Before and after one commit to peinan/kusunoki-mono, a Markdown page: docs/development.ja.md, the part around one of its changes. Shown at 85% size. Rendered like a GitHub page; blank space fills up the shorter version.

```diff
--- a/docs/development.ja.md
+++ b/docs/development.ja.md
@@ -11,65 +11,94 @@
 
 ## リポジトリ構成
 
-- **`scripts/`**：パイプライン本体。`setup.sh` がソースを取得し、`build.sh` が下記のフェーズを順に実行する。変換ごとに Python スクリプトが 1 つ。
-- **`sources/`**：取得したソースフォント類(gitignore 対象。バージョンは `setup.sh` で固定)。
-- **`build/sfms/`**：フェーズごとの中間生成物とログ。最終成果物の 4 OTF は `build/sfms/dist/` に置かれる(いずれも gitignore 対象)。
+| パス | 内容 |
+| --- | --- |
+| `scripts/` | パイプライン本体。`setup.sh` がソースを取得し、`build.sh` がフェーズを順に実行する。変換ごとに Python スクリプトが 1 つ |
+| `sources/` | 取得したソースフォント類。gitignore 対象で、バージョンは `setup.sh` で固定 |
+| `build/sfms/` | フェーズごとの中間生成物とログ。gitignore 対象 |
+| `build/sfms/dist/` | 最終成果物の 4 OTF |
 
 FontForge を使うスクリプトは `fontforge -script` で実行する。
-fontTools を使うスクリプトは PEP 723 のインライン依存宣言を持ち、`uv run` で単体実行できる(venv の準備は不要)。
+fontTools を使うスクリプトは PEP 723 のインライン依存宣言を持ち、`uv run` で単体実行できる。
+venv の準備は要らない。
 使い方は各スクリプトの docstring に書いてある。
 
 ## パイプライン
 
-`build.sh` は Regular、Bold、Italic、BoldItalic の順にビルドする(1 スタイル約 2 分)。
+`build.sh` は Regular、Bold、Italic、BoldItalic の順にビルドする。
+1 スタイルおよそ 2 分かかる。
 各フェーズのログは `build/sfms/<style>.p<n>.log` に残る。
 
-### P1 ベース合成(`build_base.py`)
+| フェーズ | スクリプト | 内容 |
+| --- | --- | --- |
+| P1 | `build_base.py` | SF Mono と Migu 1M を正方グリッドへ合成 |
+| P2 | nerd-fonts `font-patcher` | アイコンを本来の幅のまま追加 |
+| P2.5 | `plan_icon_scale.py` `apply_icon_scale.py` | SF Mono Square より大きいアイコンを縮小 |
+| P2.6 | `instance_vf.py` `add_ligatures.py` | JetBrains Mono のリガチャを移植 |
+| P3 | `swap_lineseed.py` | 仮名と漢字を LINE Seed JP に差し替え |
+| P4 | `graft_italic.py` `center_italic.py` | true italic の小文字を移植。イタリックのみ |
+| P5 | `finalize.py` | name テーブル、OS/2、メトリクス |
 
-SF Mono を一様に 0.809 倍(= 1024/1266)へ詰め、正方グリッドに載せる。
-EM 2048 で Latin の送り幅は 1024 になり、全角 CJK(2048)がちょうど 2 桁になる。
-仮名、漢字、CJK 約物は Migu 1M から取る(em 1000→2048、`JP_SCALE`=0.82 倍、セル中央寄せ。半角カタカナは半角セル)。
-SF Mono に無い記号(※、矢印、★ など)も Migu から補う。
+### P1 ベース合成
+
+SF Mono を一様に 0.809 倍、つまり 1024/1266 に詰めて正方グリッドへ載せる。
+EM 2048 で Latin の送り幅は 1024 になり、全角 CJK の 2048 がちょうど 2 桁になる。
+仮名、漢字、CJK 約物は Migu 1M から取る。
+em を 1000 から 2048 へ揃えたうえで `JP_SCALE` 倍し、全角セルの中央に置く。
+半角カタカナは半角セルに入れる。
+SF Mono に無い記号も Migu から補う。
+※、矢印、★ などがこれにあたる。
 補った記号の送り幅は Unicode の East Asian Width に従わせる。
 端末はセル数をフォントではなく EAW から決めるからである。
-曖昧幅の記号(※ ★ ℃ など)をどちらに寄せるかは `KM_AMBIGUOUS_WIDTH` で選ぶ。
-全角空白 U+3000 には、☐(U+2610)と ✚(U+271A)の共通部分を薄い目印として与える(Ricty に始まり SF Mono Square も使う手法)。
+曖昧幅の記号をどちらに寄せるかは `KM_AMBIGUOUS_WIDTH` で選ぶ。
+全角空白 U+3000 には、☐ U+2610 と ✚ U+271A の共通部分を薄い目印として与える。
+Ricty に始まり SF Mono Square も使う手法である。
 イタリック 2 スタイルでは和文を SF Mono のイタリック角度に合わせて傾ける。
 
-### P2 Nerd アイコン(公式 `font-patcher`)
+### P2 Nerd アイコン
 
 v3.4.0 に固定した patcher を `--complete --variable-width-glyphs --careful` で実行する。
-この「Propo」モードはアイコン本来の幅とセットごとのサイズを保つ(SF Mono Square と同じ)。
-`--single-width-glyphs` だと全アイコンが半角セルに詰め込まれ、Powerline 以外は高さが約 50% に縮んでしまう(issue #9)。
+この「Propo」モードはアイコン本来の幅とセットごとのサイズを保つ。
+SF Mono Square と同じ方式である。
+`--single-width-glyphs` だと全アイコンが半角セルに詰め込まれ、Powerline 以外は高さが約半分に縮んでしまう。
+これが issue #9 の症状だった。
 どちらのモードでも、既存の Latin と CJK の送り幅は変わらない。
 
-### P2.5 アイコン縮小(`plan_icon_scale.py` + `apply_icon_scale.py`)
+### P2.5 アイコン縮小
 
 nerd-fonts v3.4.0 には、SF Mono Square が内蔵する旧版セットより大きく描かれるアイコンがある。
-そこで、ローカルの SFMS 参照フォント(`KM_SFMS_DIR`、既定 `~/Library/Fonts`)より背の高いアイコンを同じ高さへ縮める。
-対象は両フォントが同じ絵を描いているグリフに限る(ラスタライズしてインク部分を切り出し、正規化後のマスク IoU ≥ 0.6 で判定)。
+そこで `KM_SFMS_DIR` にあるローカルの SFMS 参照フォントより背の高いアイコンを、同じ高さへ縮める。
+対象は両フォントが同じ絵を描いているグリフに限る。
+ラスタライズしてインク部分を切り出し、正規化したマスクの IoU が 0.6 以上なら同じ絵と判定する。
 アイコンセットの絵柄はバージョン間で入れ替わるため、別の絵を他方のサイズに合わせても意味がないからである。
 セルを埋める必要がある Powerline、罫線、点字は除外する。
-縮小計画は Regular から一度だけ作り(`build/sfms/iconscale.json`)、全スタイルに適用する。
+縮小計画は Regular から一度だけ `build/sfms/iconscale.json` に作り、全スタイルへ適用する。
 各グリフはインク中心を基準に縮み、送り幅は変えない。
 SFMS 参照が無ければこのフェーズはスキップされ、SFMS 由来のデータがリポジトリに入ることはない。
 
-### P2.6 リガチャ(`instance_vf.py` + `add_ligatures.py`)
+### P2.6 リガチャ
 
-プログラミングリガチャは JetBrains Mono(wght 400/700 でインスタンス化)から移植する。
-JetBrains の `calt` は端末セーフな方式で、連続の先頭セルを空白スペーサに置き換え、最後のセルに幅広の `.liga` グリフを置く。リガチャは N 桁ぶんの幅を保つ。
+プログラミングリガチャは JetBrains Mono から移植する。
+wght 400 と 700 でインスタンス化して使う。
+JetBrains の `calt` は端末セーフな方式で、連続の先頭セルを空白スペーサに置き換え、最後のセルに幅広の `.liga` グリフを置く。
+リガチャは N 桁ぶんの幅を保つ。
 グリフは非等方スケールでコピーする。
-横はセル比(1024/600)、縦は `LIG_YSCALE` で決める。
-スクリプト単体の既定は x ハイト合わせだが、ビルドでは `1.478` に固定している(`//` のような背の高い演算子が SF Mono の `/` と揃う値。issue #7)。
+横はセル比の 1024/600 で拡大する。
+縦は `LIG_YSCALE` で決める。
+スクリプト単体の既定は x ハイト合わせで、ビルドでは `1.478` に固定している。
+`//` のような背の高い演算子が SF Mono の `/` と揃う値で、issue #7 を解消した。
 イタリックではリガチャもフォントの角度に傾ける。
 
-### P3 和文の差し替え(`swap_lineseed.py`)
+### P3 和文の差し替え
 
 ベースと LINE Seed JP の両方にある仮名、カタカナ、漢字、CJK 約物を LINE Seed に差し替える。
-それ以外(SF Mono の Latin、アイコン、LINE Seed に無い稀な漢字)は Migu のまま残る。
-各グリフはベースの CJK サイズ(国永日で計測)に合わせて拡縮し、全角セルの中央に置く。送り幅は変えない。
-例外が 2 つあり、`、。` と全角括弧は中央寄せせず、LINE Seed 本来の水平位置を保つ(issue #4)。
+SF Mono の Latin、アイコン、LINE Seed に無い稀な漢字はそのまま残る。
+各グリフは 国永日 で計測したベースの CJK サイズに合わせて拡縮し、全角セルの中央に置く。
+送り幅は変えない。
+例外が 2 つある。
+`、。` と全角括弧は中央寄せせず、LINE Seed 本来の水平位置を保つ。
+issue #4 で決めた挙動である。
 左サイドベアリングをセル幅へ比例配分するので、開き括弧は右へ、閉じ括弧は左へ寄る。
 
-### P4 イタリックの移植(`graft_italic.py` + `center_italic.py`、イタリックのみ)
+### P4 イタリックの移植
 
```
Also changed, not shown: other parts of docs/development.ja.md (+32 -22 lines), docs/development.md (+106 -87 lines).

WORK ORDER:
Each line in the listing either holds the word "setup" or does not. Report how many do, as a bare number.

ANSWER SPACE:
4